    Raising the bar and expecting more is hard work, particularly for students and teachers. New standards mean new ways of teaching and learning, and ultimately harder tests. To help our families achieve a greater understanding of what these new standards mean, Vestavia Hills City Schools provides this webpage with fact sheets, frequently answered questions, and links to information about Alabama's College and Career Ready Standards.


    What are Alabama's College and Career Ready Standards?
    Every student a graduate; every graduate prepared for real life

    • The Alabama College and Career Ready Standards (CCRS), which are based on the Common Core State Standards, are a set of academic standards for math and English being taught in K-12 classrooms across Alabama.
    • Academic standards are expectations for what students should know by the end of each school year. Alabama's standards focus on helping our students gain a deep understanding of concepts being taught and how they apply to real life.
    • Alabama's State Board of Education has the sole authority over what standards (expectations) our state adopts. Local school systems still develop their own curricula (how it's taught) and choose their own textbooks. Individual teachers still develop their own lesson plans.

    What does this mean for my child?
    Real learning for real life
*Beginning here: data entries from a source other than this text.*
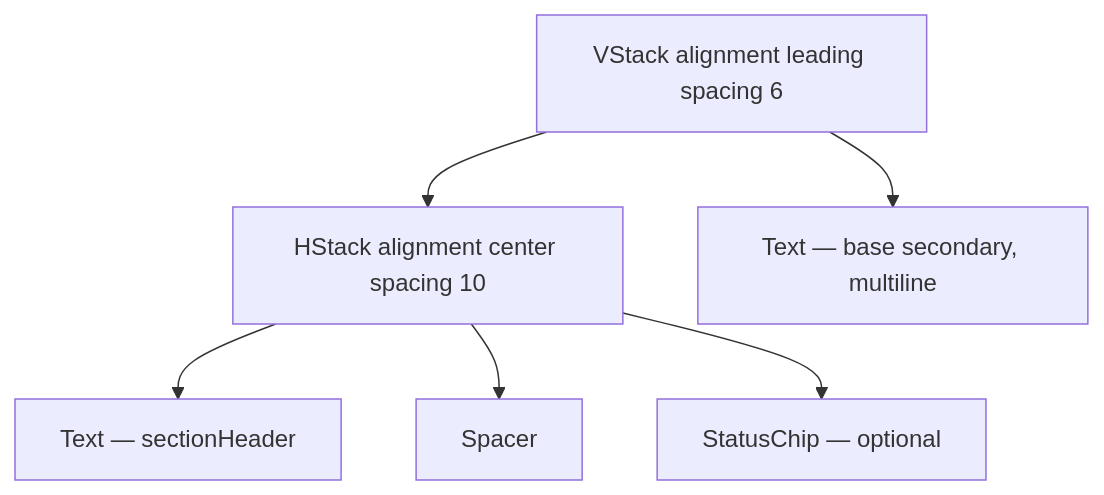
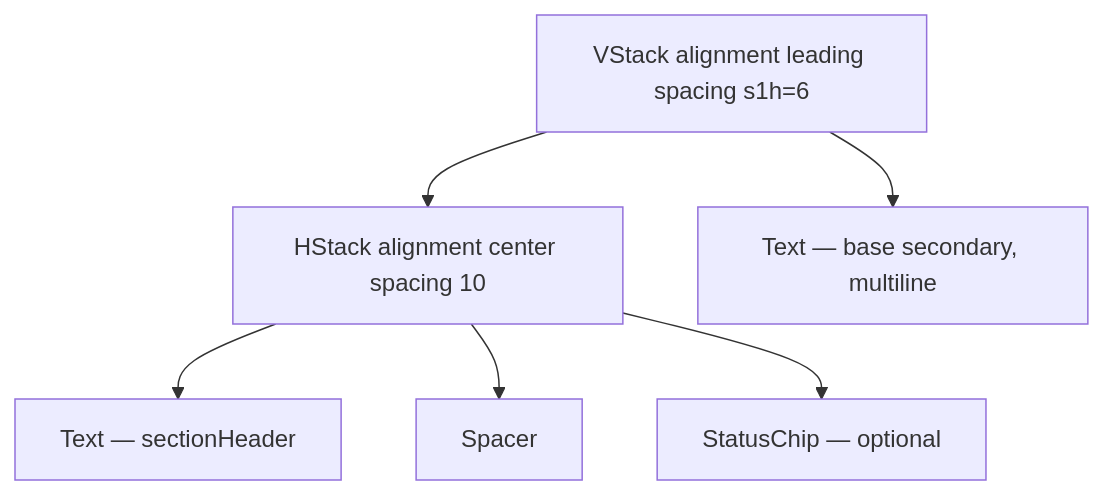
Before and after one commit to MrDemonWolf/WolfWave: the diagram in design-system/components/section-header-with-status.md, drawn with Mermaid. The commit also changed other lines of this file and 95 other files, not shown here.

````diff
--- a/design-system/components/section-header-with-status.md
+++ b/design-system/components/section-header-with-status.md
@@ -33,8 +33,8 @@
 ```mermaid
 graph TB
-  Header[VStack alignment leading spacing 6] --> TopRow[HStack alignment center spacing 10]
+  Header[VStack alignment leading spacing s1h=6] --> TopRow[HStack alignment center spacing 10]
   TopRow --> Title[Text — sectionHeader]
   TopRow --> Spacer
   TopRow --> Chip[StatusChip — optional]
   Header --> Subtitle[Text — base secondary, multiline]
 ```
````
    With the CCRS, Alabama students rely less on memorization and filling out worksheets. Instead, they focus on critical-thinking and problem-solving skills that will benefit them long after they finish their academic career.
    Alabama adopted the CCRS after conversations with officials from Alabama's colleges and employers about what our schools need to do in order to prepare all of our kids for success in life – whether they are going on to college or starting a career.

    Why was a change necessary?
    Setting higher and clearer goals for a successful future

    Our state's academic standards have not kept up with the changes in technology and the real-life skills students need to be successful. As a result:

    • One in five students that enter Alabama high schools do not earn a diploma in four years.
    • 33% of Alabama graduates who attend college are required to take high school- level classes their freshman year to reteach concepts they were supposed to learn in K-12 schools. This percentage is higher than the national average.

    How are Alabama's College and Career Ready Standards different from previous Courses of Study?
    Students must do more than retain information long enough to regurgitate it on an exam

    The Alabama College and Career Ready Standards (CCRS) expect more of students than previous standards, and they will help ensure students are prepared for real life. University of Alabama professor Jeremy Zelkowski, a former high-school math teacher, has extensively studied Alabama's new math standards and says the new standards will help make Alabama schools more competitive internationally. According to Zelkowski, Alabama's old standards only asked students to have a basic understanding of what was being taught, while the CCRS require students to do more than just memorize material long enough for their next exam.

    What can I do to support my child?


    Our students are up for the challenge, but parental involvement is critical. Things you can do at home include:

    • Set aside time every day when your child can concentrate on reading, writing, and math.
    • Ask your child questions about their schoolwork and encourage them to explain how they got to an answer. Remember that students are learning to be problem solvers and critical thinkers.

    Talk to your child's teacher and ask how you can help at home.